The Wildlife Rescue Unit (WRU) was created in 2010 in response to an urgent need to address human-wildlife conflicts and conservation issues in Sabah. The WRU is the brainchild of the then Director of the Sabah Wildlife Department, Dr. Datuk Laurentius Ambu, and the Assistant Director, wildlife veterinarian Dr Sen Nathan.
Presently, the unit is fully sponsored by the Malaysian Palm Oil Council (MPOC).
Currently the unit is headed by its acting manager Dr Diana Ramirez; with 23 staff, the WRU has the responsibility to assist the wildlife department in: human wildlife conflict issues, animal rescue and translocations, enforcement, public awareness and other duties.
SZtv is the original productions from Scubazoo, based in Kota Kinabalu.
For over 20 years, Scubazoo has been making world-class wildlife documentaries about Sabah, its inhabitants and its uniquely luscious landscapes – above and below the water!
In series two of Borneo Wildlife Warriors, we rejoin presenter Aaron “Bertie” Gekoski as he continues his journey into the heart of wildlife conservation in Borneo, training to become a ranger with the Wildlife Rescue Unit.
In their latest episode, Bertie comes back from the brink of disaster to help capture and relocate the big bull elephant.

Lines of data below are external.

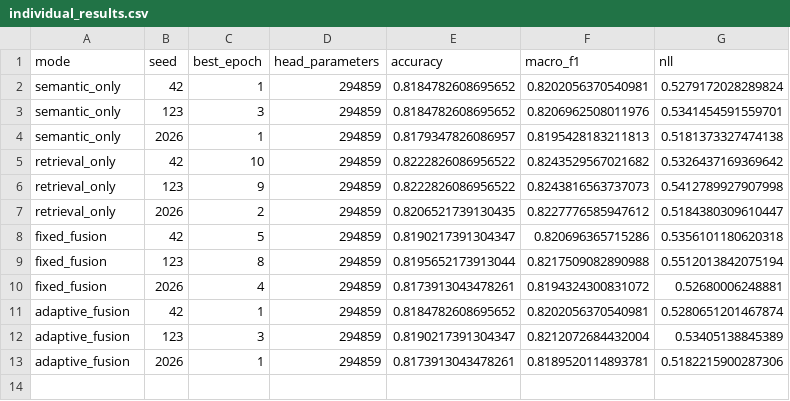
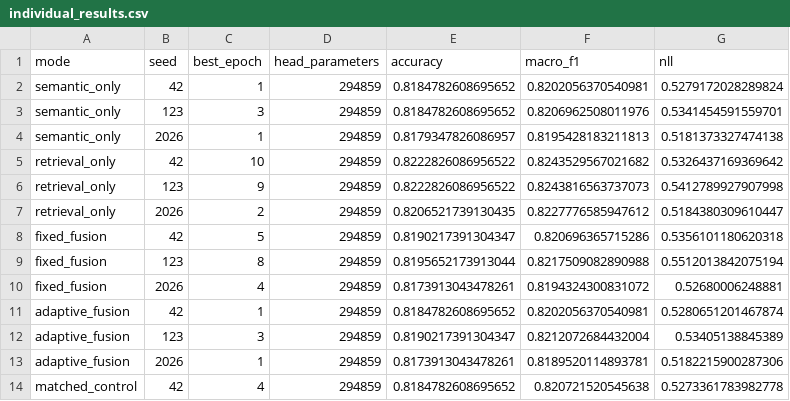
Before and after one commit to ankita6876/bangla-sentiment-research, a CSV file: research_stage8b/individual_results.csv, drawn as a sheet.

```diff
--- a/research_stage8b/individual_results.csv
+++ b/research_stage8b/individual_results.csv
@@ -13 +13,2 @@ adaptive_fusion,123,3,294859,0.8190217391304347,0.8212072684432004,0.53405138845
 adaptive_fusion,2026,1,294859,0.8173913043478261,0.8189520114893781,0.5182215900287306
+matched_control,42,4,294859,0.8184782608695652,0.820721520545638,0.5273361783982778
```
Also changed, not shown: research_stage8b/training_history.csv.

This six-part series reaches its climax in the coming weeks with new episodes released every Wednesday on SZtv’s website, YouTube and Facebook.
All episodes have Bahasa Malaysia subtitles and will also be aired on Daily Express and Malay Mail.
For more information, check out Borneo Wildlife Warriors on SZtv.